▸ HOW TO COMPLETE THIS TASK
Which lines have the string "不打断工具调用"? Copy all of them from the entries below.

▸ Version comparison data
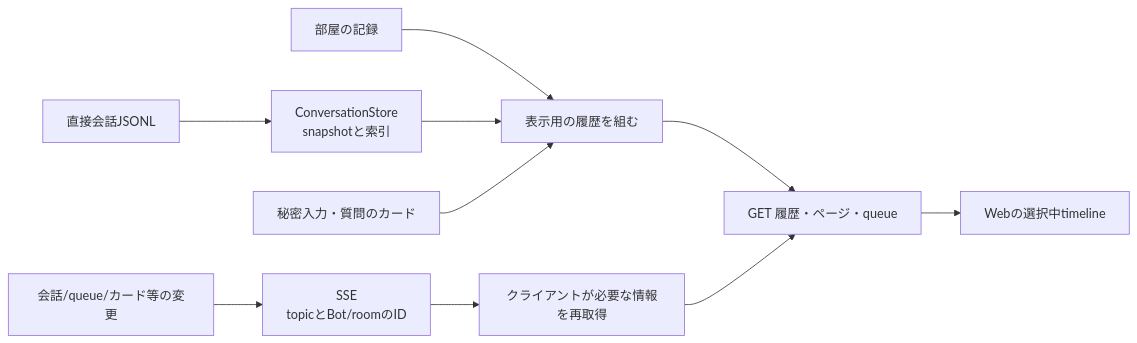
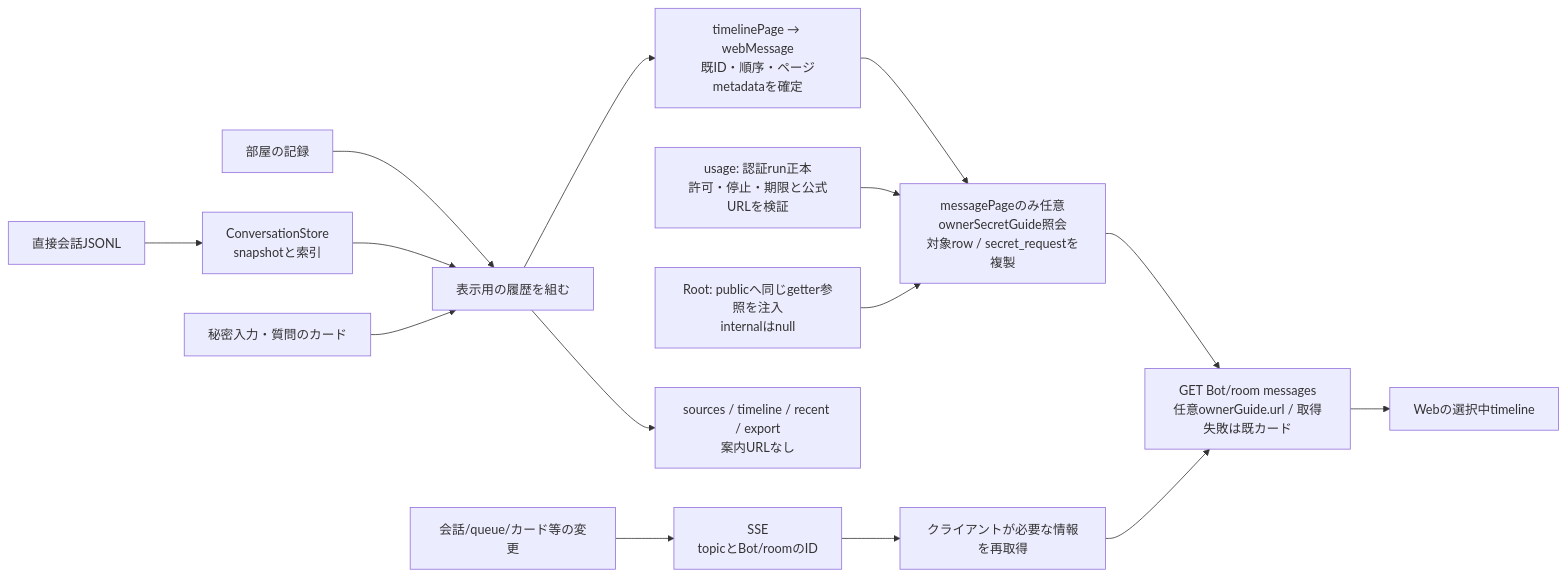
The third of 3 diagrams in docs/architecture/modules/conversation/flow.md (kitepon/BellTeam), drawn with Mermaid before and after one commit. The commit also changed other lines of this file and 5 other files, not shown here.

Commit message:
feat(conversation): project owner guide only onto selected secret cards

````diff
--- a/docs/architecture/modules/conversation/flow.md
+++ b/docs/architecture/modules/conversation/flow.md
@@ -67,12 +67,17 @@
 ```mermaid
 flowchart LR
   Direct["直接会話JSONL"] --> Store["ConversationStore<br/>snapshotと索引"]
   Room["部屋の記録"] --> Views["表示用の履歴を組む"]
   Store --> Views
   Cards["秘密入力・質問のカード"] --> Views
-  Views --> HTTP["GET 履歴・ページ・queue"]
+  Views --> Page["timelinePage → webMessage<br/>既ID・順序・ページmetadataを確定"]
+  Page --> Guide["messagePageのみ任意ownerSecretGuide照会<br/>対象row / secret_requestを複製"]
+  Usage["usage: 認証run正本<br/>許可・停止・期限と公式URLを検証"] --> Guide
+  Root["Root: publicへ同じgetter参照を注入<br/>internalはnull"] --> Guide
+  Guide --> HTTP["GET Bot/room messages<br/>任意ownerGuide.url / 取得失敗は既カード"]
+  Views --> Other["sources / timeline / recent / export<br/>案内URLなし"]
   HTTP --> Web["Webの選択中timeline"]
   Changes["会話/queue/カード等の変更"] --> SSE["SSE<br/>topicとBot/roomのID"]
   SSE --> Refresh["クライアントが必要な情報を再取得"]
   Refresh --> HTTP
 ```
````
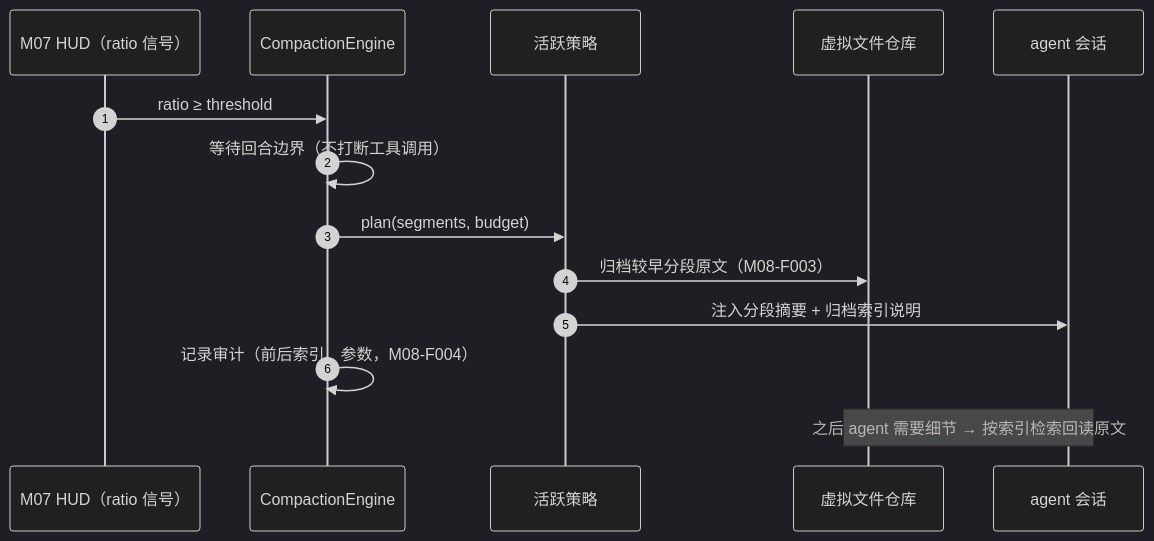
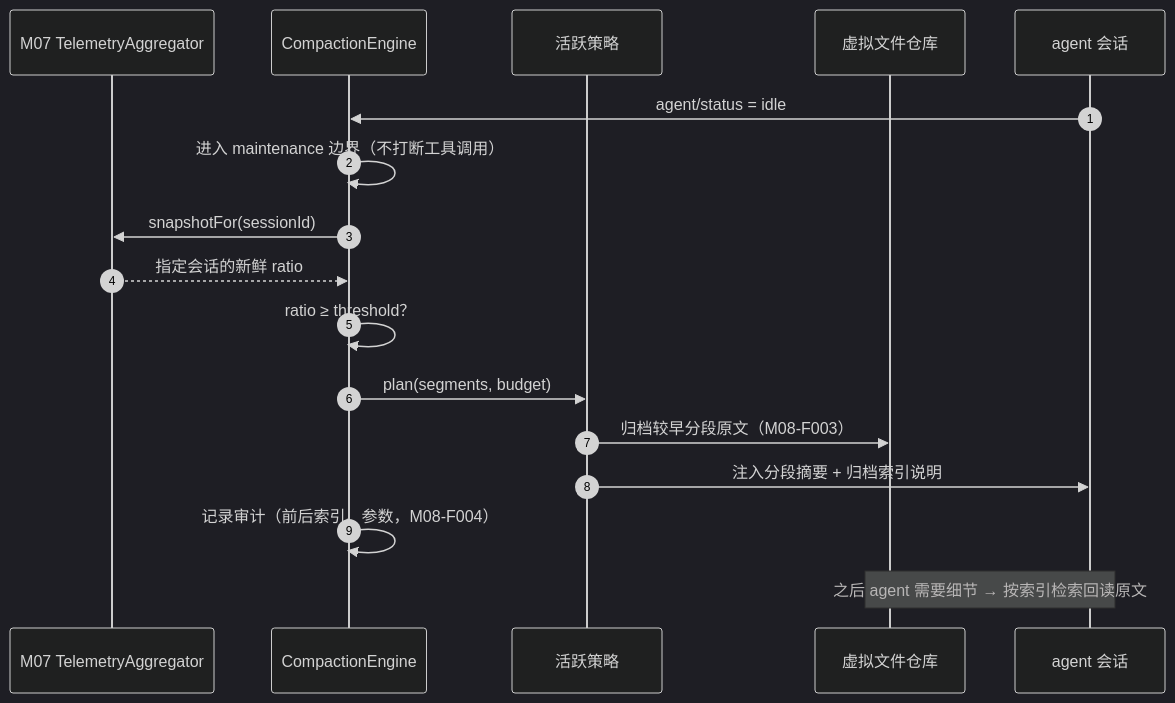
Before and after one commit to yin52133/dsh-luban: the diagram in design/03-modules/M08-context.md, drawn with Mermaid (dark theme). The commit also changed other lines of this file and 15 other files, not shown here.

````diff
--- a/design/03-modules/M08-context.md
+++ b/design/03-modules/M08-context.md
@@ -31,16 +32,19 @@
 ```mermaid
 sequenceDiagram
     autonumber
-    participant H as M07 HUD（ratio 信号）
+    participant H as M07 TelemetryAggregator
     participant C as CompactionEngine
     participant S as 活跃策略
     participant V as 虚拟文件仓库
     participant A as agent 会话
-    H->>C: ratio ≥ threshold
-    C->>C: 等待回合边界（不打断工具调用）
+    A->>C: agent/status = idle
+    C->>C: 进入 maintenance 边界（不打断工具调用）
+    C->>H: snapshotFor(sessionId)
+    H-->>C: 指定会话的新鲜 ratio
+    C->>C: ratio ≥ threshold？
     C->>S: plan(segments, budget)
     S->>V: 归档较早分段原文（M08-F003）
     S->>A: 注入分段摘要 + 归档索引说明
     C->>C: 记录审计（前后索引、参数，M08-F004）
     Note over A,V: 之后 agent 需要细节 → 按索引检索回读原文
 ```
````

▸ RESPONSE BOX
-    C->>C: 等待回合边界（不打断工具调用）
+    C->>C: 进入 maintenance 边界（不打断工具调用）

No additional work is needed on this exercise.